Rising spring temperatures along the east coast lead swarms of offshore flounders towards shallow coastal waters. If you want to catch this rather unusual looking species, spring and summer are the two best times of the year to do so.
Learning how to fish flounder from a shoreline, pier, or coastal boat can be easy. As with most other fish, it really comes down to finding the right spots, having the right gear, and putting the right bait on your line.
Use these five simple flounder fishing tips to make your first flatfish mission a success.
- Look for fishing spots near passes, bays, bridges, piers, and docks where there is plenty of tidal movement and bait fishing activity. On the bottom is a flounder that cleverly camouflages itself to ambush any prey that is brought in with the current.
- Use a 7 foot medium to medium weight saltwater rod tied with 10 to 15 pound braided line, a 20 pound fluorocarbon leader, and a fish finder rig (also known as a Carolina rig) with a 1 / 0 to 2/0 circle hook. The fish finder rig, or Carolina rig, is one of the best flounder fishing tackle because it ricochets off the bottom when it moves with the current.
- Upgrade your hook with a live baitfish (like finger barbel or scaly sardines) for the best chance of getting flounder to bite.
- A good technique for learning how to fish flounder is to slowly pull or push the rig along the bottom. Be sure to keep in touch with your lead and watch out for any punches or extra heaviness (flounder are not aggressive strikers).

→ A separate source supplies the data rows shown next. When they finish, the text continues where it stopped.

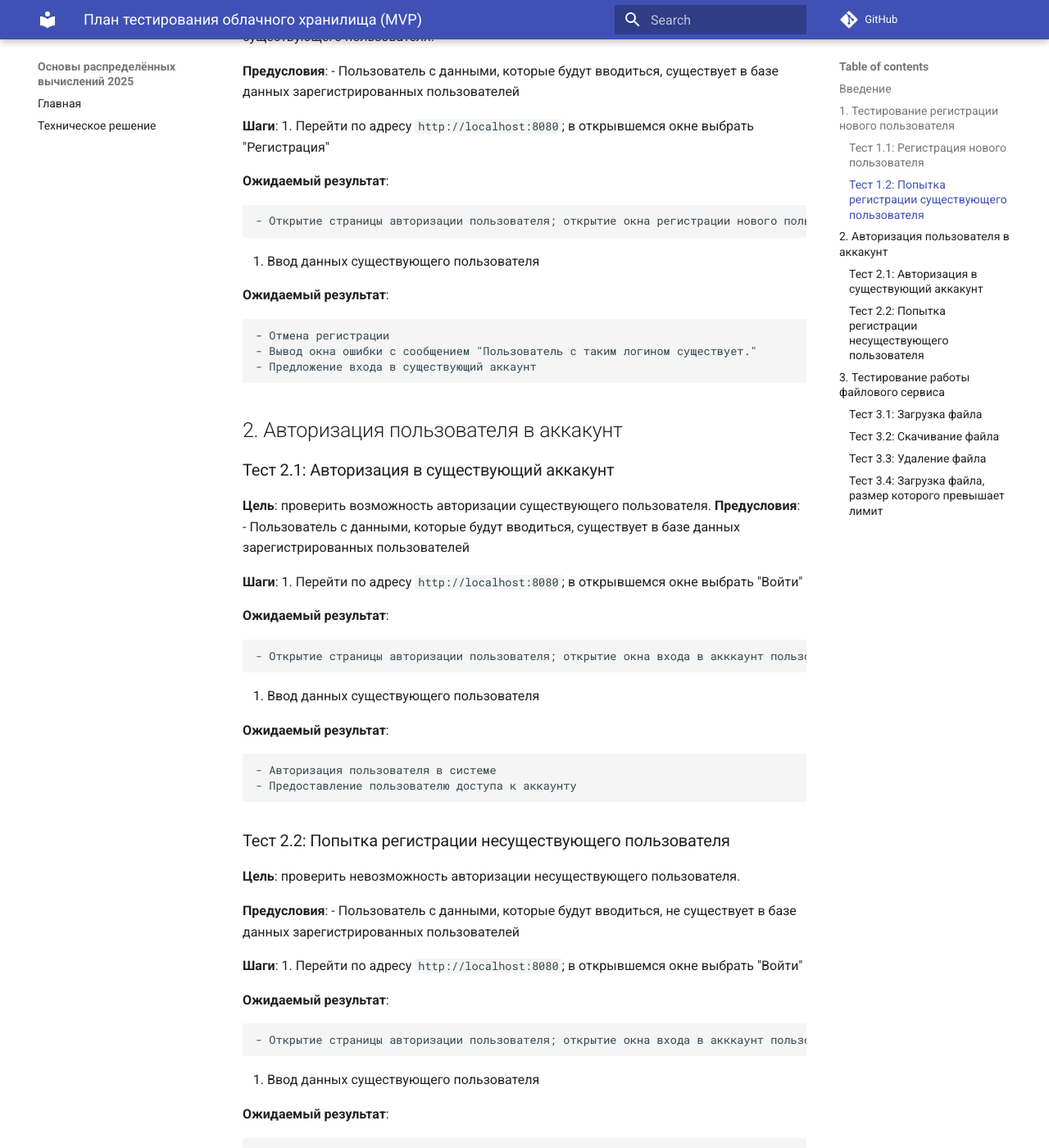
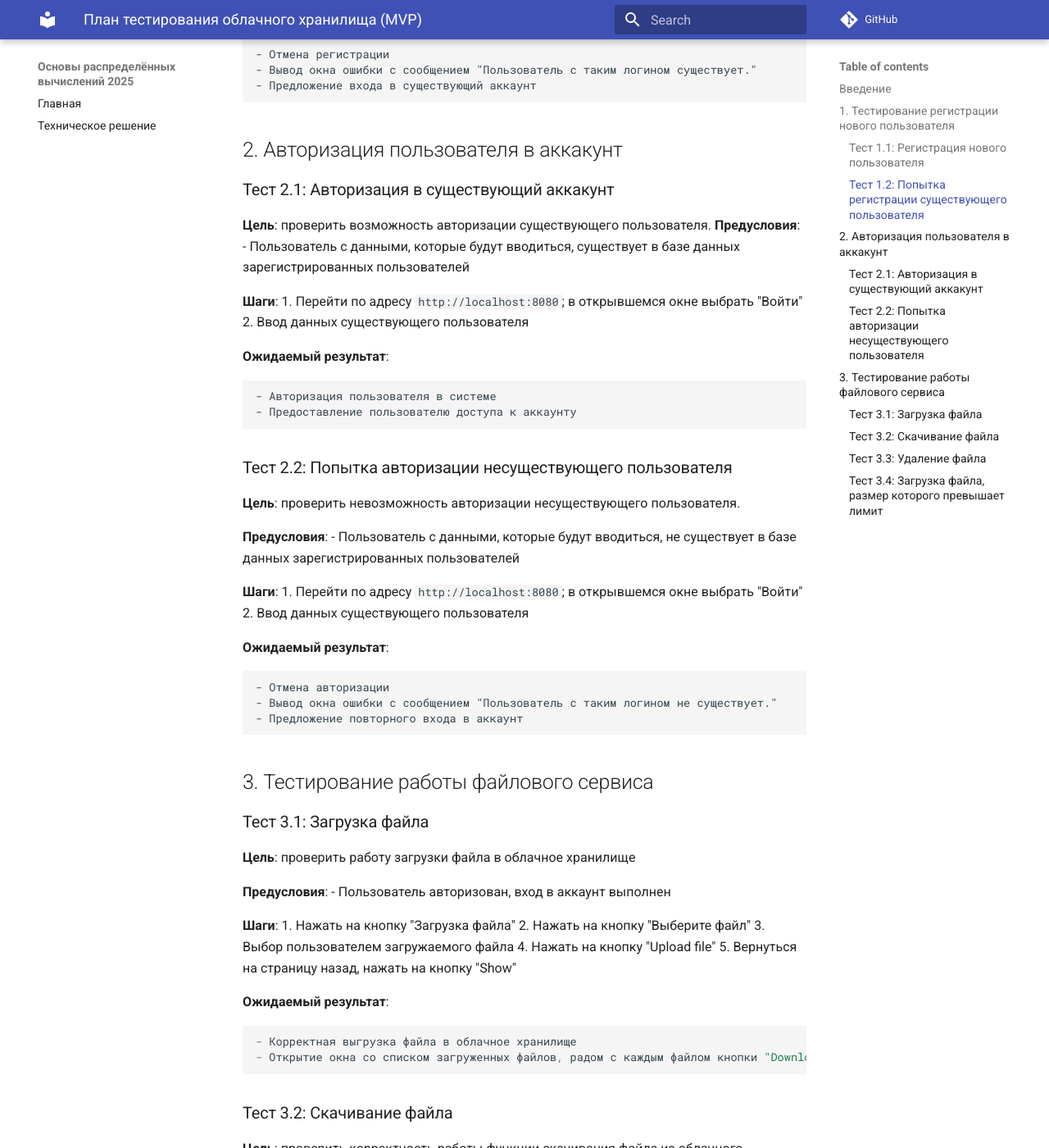
Before and after one commit to spbu-ds-practicum-2025/vanya-and-co, an MkDocs documentation site: the page built from docs/testplan.md, in a window 1280 px wide and 1400 px high, scrolled down 1127 px. Shown: the whole window at 82% size. Built offline with MkDocs 1.6.1 and Material for MkDocs 9.7.7, drawn with Linux system fonts in a browser that asks for light colours; comment, search, counter and statistics services are not loaded; some of the changed text lies outside the part shown.

Commit message:
Update testplan.md

```diff
--- a/docs/testplan.md
+++ b/docs/testplan.md
@@ -24,18 +23,11 @@
 
 **Шаги**:
 1. Перейти по адресу `http://localhost:8080`; в открывшемся окне выбрать "Регистрация"
-
-  **Ожидаемый результат**:
-
-    - Открытие страницы авторизации пользователя; открытие окна регистрации нового пользователя
-
 2. Ввод данных нового пользователя
 
   **Ожидаемый результат**:
 
-    - Положительный ответ программы
-    - Внесение данных пользователя в базу данных
-    - Авторизация пользователя
+    - Пользователь авторизован
 
 ### Тест 1.2: Попытка регистрации существующего пользователя
 
@@ -46,11 +38,6 @@
 
 **Шаги**:
 1. Перейти по адресу `http://localhost:8080`; в открывшемся окне выбрать "Регистрация"
-
-  **Ожидаемый результат**:
-
-    - Открытие страницы авторизации пользователя; открытие окна регистрации нового пользователя
-
 2. Ввод данных существующего пользователя
 
   **Ожидаемый результат**:
@@ -69,11 +56,6 @@
 
 **Шаги**:
 1. Перейти по адресу `http://localhost:8080`; в открывшемся окне выбрать "Войти"
-
-  **Ожидаемый результат**:
-
-    - Открытие страницы авторизации пользователя; открытие окна входа в акккаунт пользователя
-
 2. Ввод данных существующего пользователя
 
   **Ожидаемый результат**:
@@ -82,7 +64,7 @@
     - Предоставление пользователю доступа к аккаунту
 
 
-### Тест 2.2: Попытка регистрации несуществующего пользователя
+### Тест 2.2: Попытка авторизации несуществующего пользователя
 
 **Цель**: проверить невозможность авторизации несуществующего пользователя.
 
@@ -91,11 +73,6 @@
 
 **Шаги**:
 1. Перейти по адресу `http://localhost:8080`; в открывшемся окне выбрать "Войти"
-
-  **Ожидаемый результат**:
-
-    - Открытие страницы авторизации пользователя; открытие окна входа в акккаунт пользователя
-
 2. Ввод данных существующего пользователя
 
   **Ожидаемый результат**:
@@ -115,34 +92,14 @@
 
 **Шаги**:
 1. Нажать на кнопку "Загрузка файла"
-
-  **Ожидаемый результат**:
-
-    - Открытие окна с кнопками: "Выбирите файл", "Upload file".
-
-2. Нажать на кнопку "Выбирите файл"
-
-  **Ожидаемый результат**:
-
-    - Открытие окна для выбора файла пользователем
-
+2. Нажать на кнопку "Выберите файл"
 3. Выбор пользователем загружаемого файла
-
-  **Ожидаемый результат**:
-
-    - Файл корректно выбран
-    - На странице прописано имя выбранного файла
-
 4. Нажать на кнопку "Upload file"
-
-  **Ожидаемый результат**:
-
-    - Появление окна с подтверждением загрузки файла
-
 5. Вернуться на страницу назад, нажать на кнопку "Show"
 
   **Ожидаемый результат**:
 
+    - Корректная выгрузка файла в облачное хранилище
     - Открытие окна со списком загруженных файлов, радом с каждым файлом кнопки "Download" и "Detete"
 
 
@@ -172,18 +129,12 @@
 
 **Шаги**:
 1. Перейти на страницу просмотра скачанных файлов
-
-  **Ожидаемый результат**:
-
-    - Отображаются все загруженные файлы
-    - Отображается файл, который нужно удалить из облачного хранилища
-    - Возле файла есть кнопки "Download" и "Delete"
-
-2. Возле нужного файла нажать на кнопку "Delete"
+2. В списке загруженных файлов возле нужного файла нажать на кнопку "Delete"
 
    **Ожидаемый результат**:
 
    - Из облачного хранилища удален требуемый файл
+   - Файл не отображается в списке загруженных файлов
 
 
 ### Тест 3.4: Загрузка файла, размер которого превышает лимит
```
Also changed, not shown: other parts of docs/testplan.md (+1 -2 lines).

- One of the most important tips for flounder fishing is not to reel in too quickly and hook the hook when you feel a bite. Take a few seconds to make sure the flounder has completely put the bait in its mouth before you start reeling. Flounder has been known to “muzzle” or adjust bait before consumption.
Whether you’re fishing from a boat or learning how to fish for flounder from the coast, read the saltwater fishing regulations and obtain a fishing license before you set off.